It becomes possible that The New York Times was only pandering.
That the class in their silence is pandering. In fact, they might even be pandering now.
It becomes possible that anything I’ve ever believed I’ve done well was really only awarded with a participation ribbon—not bad, for a pornstar! Anyone who has ever played nice has merely been biting his tongue.
As we become more socially conscious, more and more groups of people who served as the punching bag to the comedians and the self-righteous are being reabsorbed into everyday society in the name of being politically correct. Still left are a few choice groups, one of which is the sex worker. Still allowable are the subversive comments that imply that a female is that. Still allowable are the clichéd assumptions that explain how she came to be that. The reason it becomes politically incorrect to make ignorant comments about groups of people is quite simple: It is that the comments are damaging.
The reason Laughing all the way to the bank doesn’t work anymore is because it was only a Band-Aid for the surface scratches in the first place. I am no longer an eighteen-year-old who found a relative gold mine in a strip club. In place of that, I am a decade older with clear thoughts and goals and values related to who I am. One of those things is a pornstar. Perhaps the only reason Laughing all the way to the bank worked back then was that I felt I was dealing with an isolated foe, one whose very problem with me lay with the trips I was making to the bank—a foe whose reaction to a threat was to steal my clothes and bark (It is proving too difficult now not to point out how ineffective it actually is to steal a stripper’s clothes in a strip club—but people claim I don’t see irony). This behavior never spread or became a part of the undertones of a culture. It didn’t aim at my center. It was not a reaction that influenced other reactions and hatefully targeted an ever-broadening group of people in an open way. When I went home, it stopped. It was targeted bullying, plain and simple. Looking a woman in the eyes and accusing her of being the victim of forced incest as a child, for an audience, no less, is much darker. It is this sort of violence of speech that leads to the depersonalization of persons. It is the sort of attitude that leads strangers online to make sexual comments about my infant daughter. And how quickly it went there. My daughter was not four months old when I saw the first ones plainly spoken in the comments section of a mainstream website. Comments that sexualize my infant stem from the assumption that I am less of a human than the speaker is, and so therefore is my child. These are people who push me to the margins of society based on a characteristic they have decided places me beneath them. They have decided that characteristic is funny. It extends that the things that happen at the expense of the people who harbor that characteristic are okay. That these people’s sense of worth is expendable. And perhaps the more insidious thing is when the marginalized group begins to believe it themselves—when they lose their safety nets, their versions of Laughing all the way to the bank or their social bubbles. Because that is when they begin to agree with their bullies. That is when they begin to believe about themselves the things that their aggressors had always accused them were there.
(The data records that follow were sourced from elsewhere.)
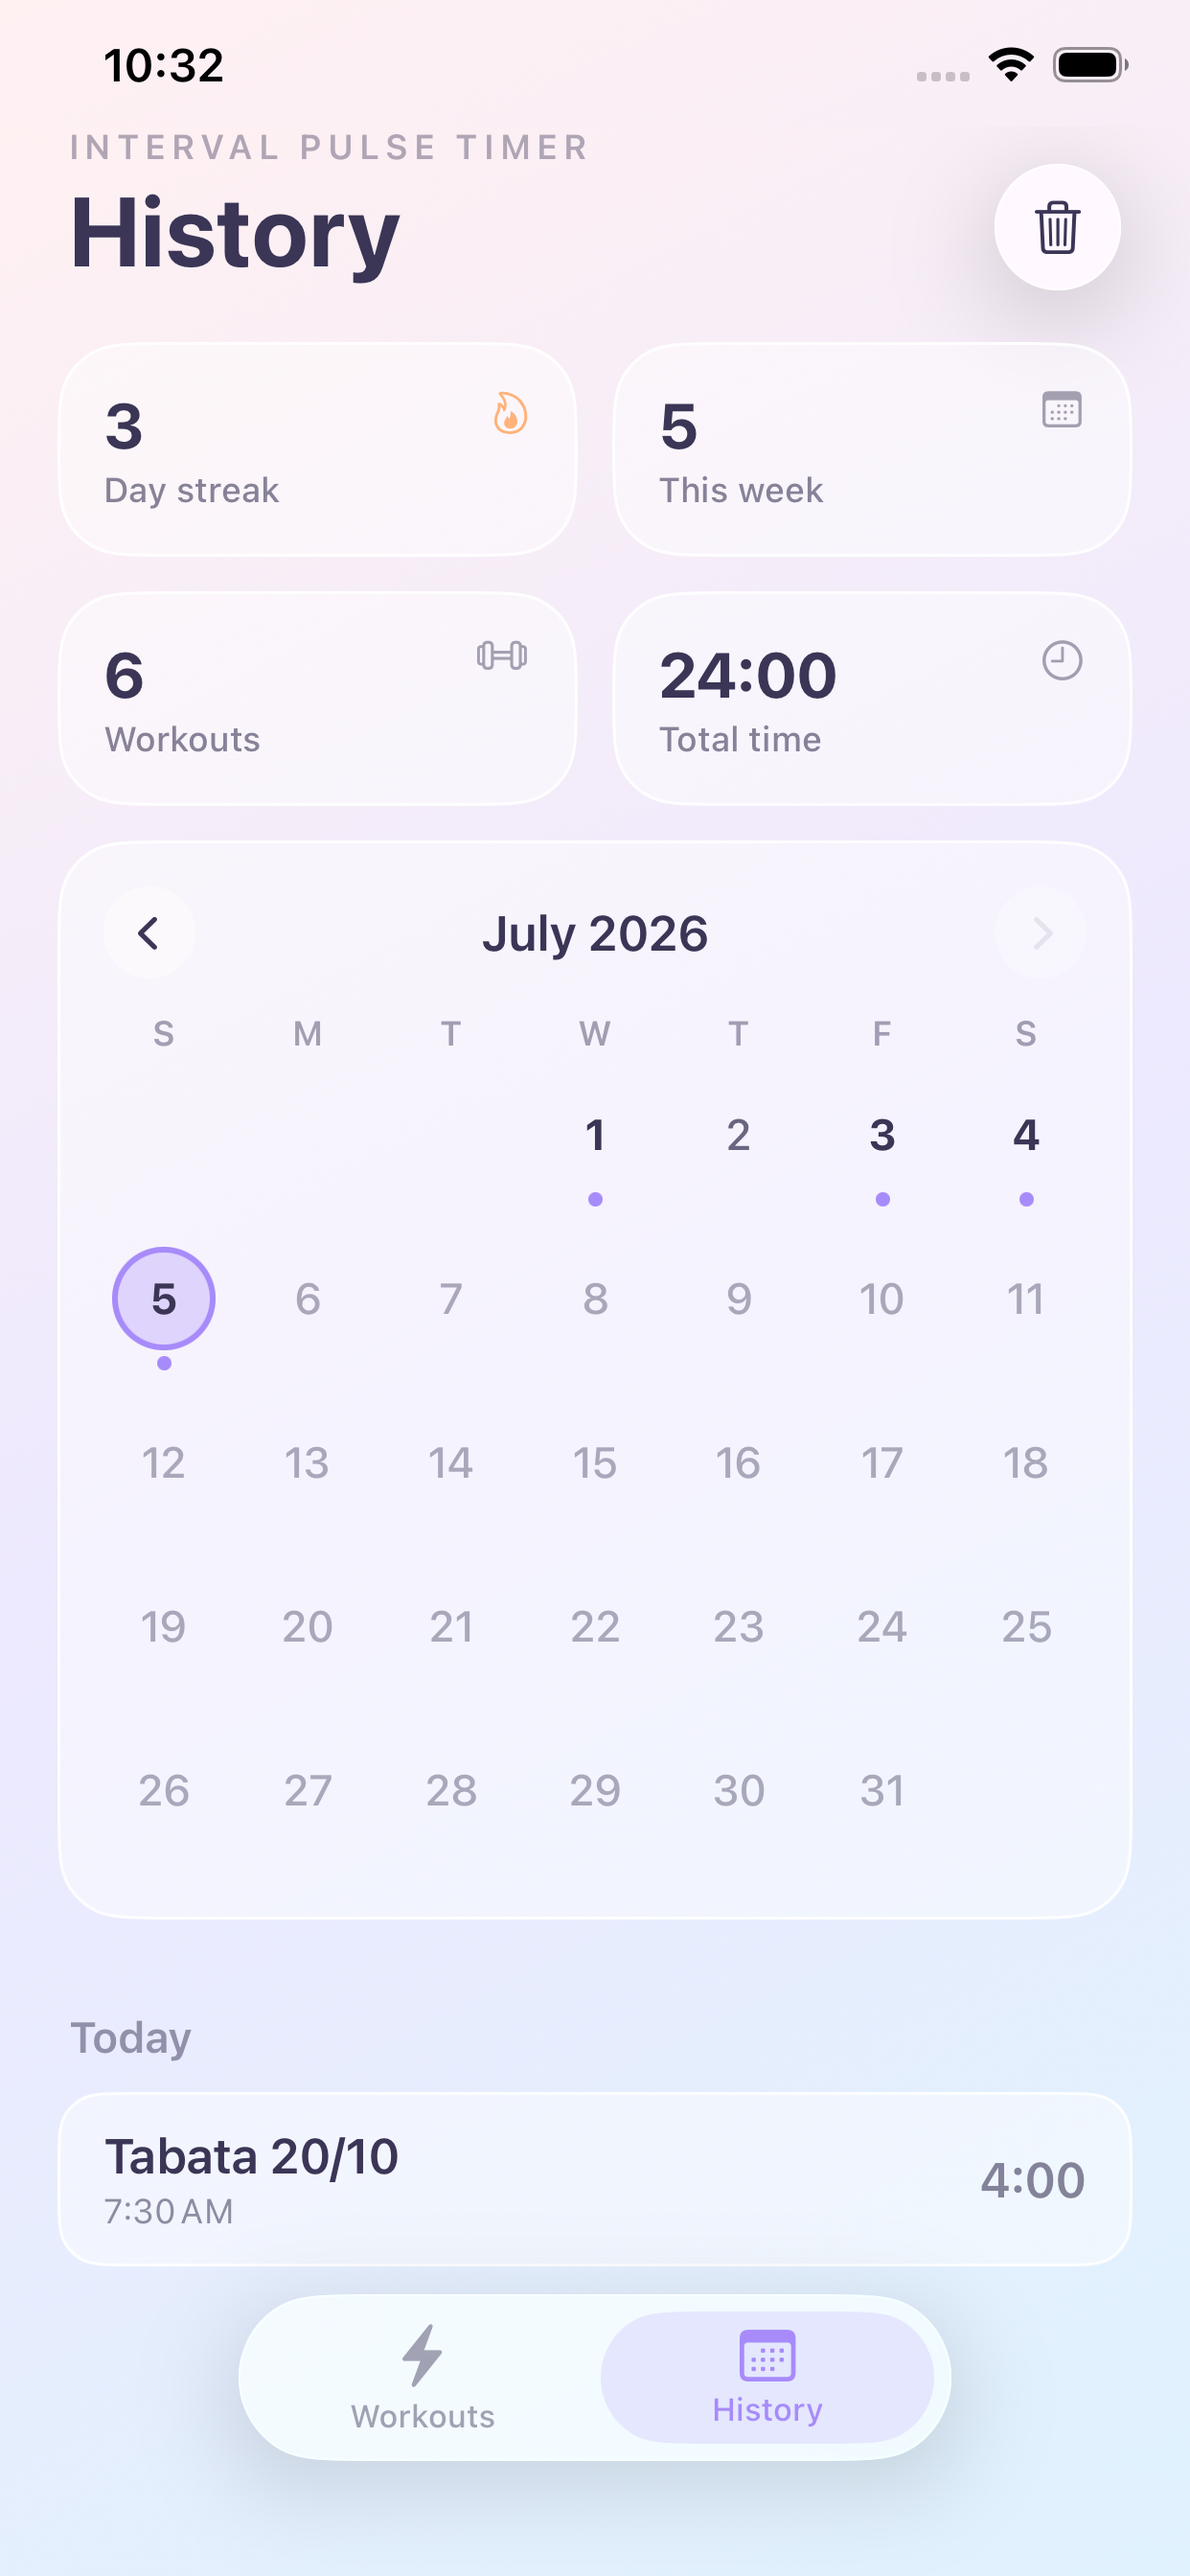
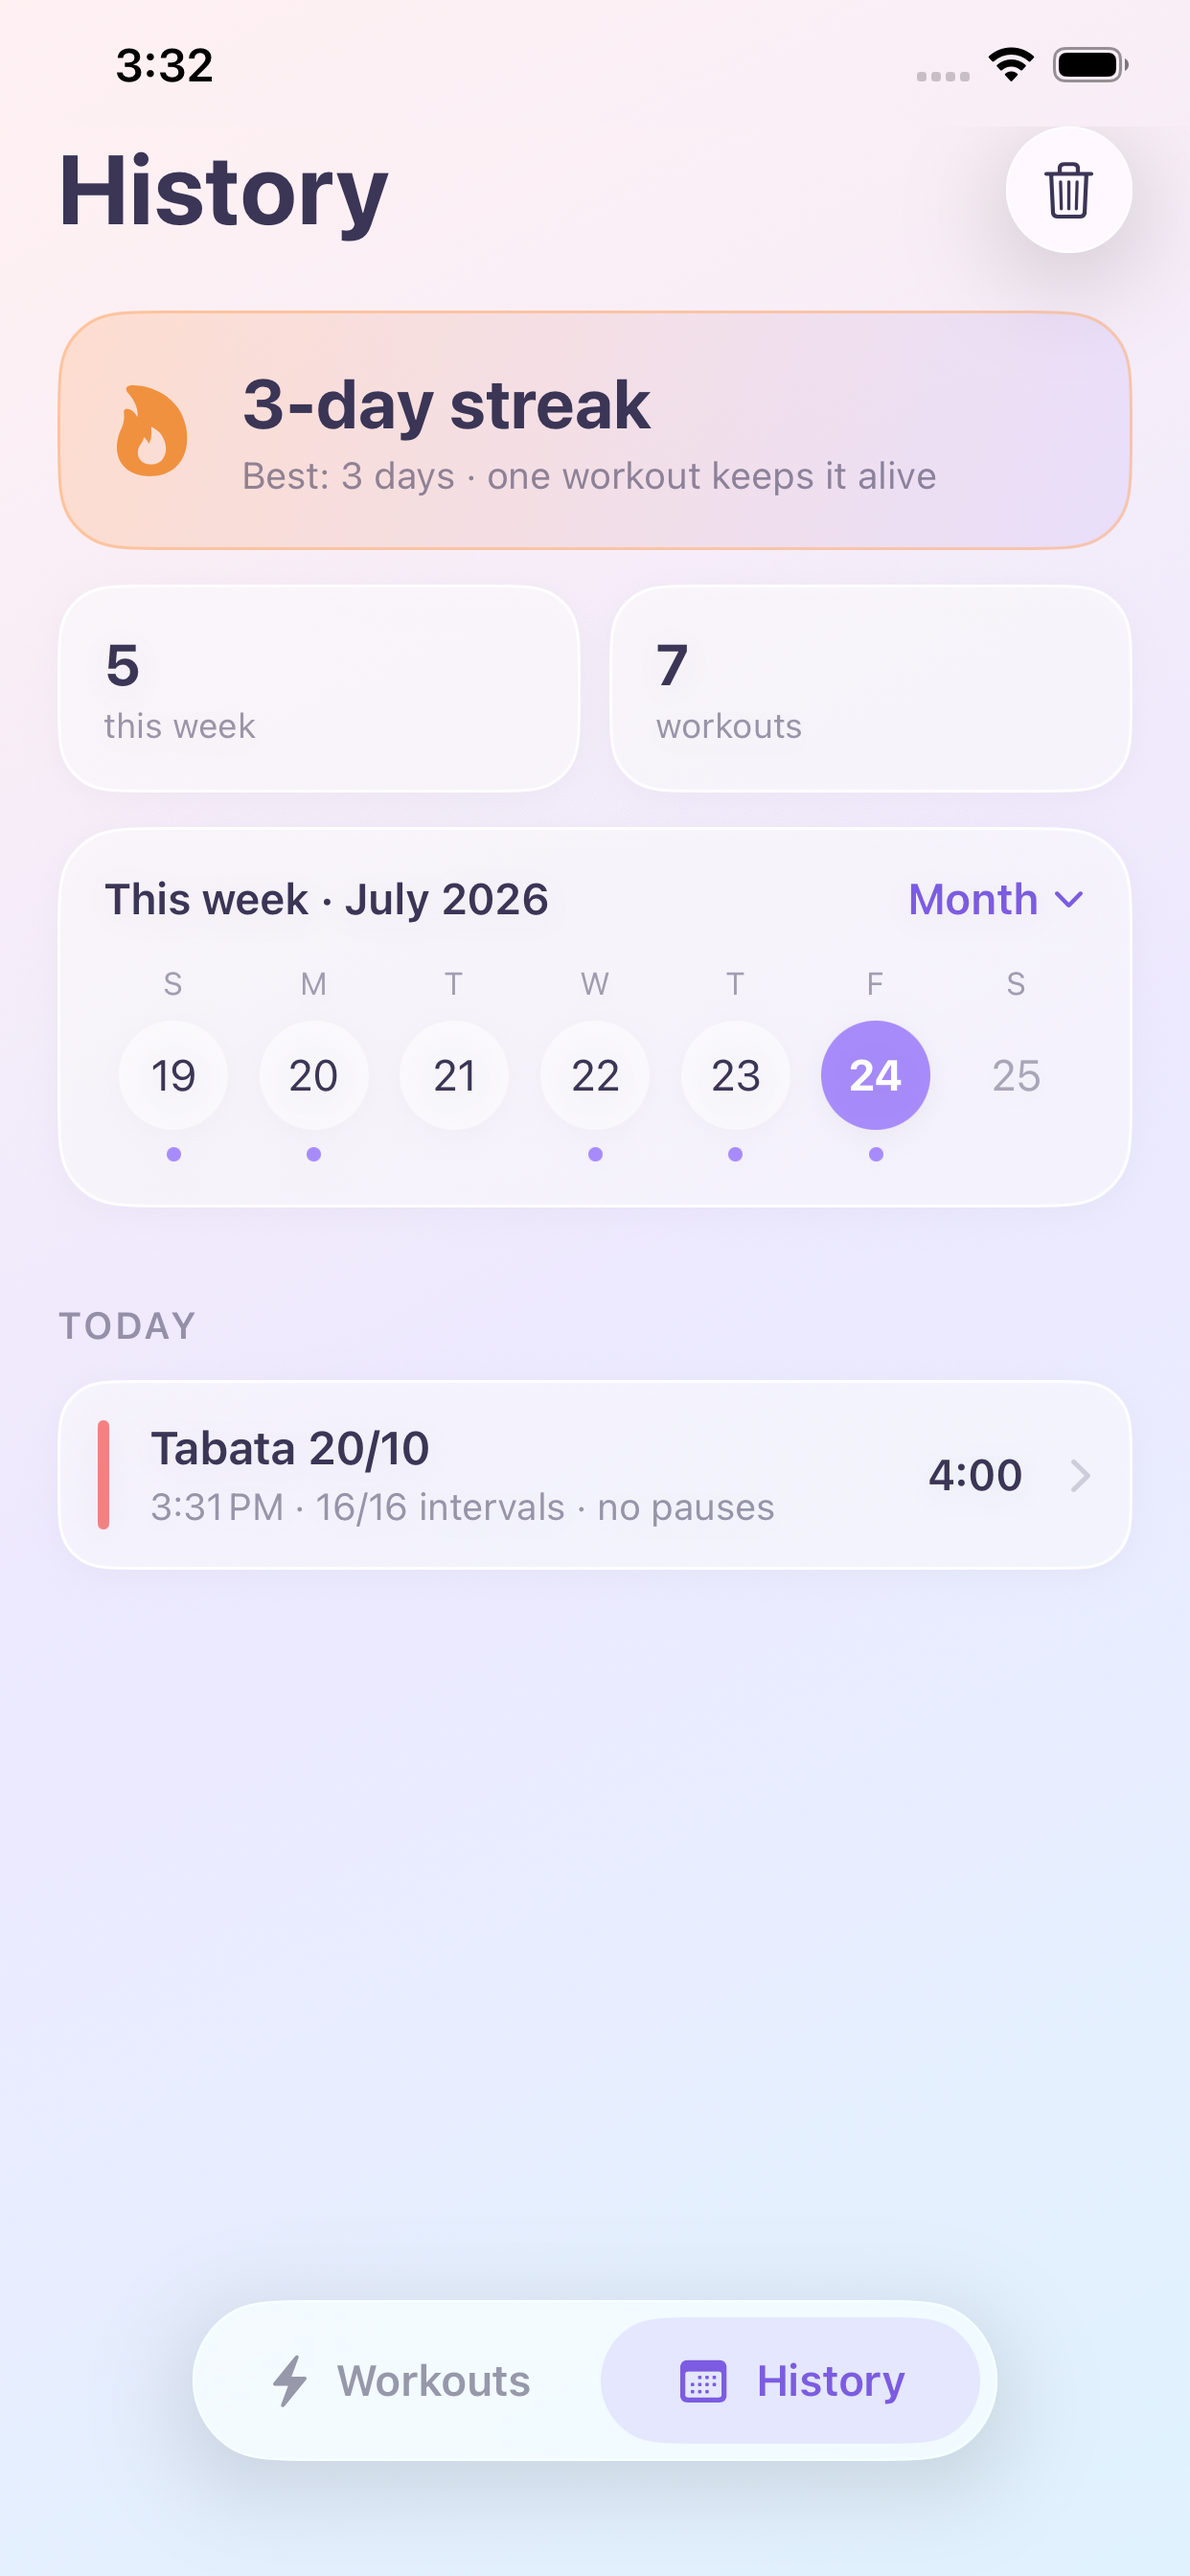
chore(release): build 11, refresh App Store screenshots
All eight shots recaptured against the 1.7 redesign — the old ones still
showed the 1.6 History (four tiles, month calendar) and the ring run screen.
The run shots are the Flood style mid-interval, so the segment bar's fill is
visible. Captured with the temporary XCUITest harnesses, removed again here.

diff --git a/docs/app-store-connect-info.md b/docs/app-store-connect-info.md
@@ -14,7 +14,7 @@ Everything needed to fill out the App Store Connect listing for Interval Pulse T
 | Secondary Category | Sports (optional) |
 | Team / Apple Developer | DZRPJF9JB6 |
 | Version (Marketing) | 1.7 |
-| Build number | 10 |
+| Build number | 11 |
 | Price | Free (or your choice) |
 | Copyright | © 2026 Norman Hoang |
Weeks like this past one leave me wishing I were back in the shark tank—when I find myself not performing to the best of my ability because I’m afraid of being judged, when I read comments that dismiss my personhood, my fiancés personhood, my best friend’s right to exist, my mother’s right to be proud of my accomplishments, when others feel that my humanity has faded so much as to give them room to openly sexualize my infant—a shark tank is the first place I fantasize I can run to. A tank is a controlled environment. It is a place with a hierarchy topped by a person who holds the power to finally stand up and say, Ok, get out of here. That’s enough.
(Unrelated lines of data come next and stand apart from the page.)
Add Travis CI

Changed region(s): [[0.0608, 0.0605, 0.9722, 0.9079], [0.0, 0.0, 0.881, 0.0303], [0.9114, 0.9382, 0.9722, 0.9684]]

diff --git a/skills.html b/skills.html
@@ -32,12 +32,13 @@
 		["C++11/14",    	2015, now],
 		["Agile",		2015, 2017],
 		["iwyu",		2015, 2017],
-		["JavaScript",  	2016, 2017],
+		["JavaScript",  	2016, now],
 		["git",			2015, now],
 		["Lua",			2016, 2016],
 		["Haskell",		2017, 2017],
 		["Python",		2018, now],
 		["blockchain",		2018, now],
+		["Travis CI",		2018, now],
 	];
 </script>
And then when the fantasy is over, I am left with myself. I realize in that moment that the first person who will have to say it, in my case, is me.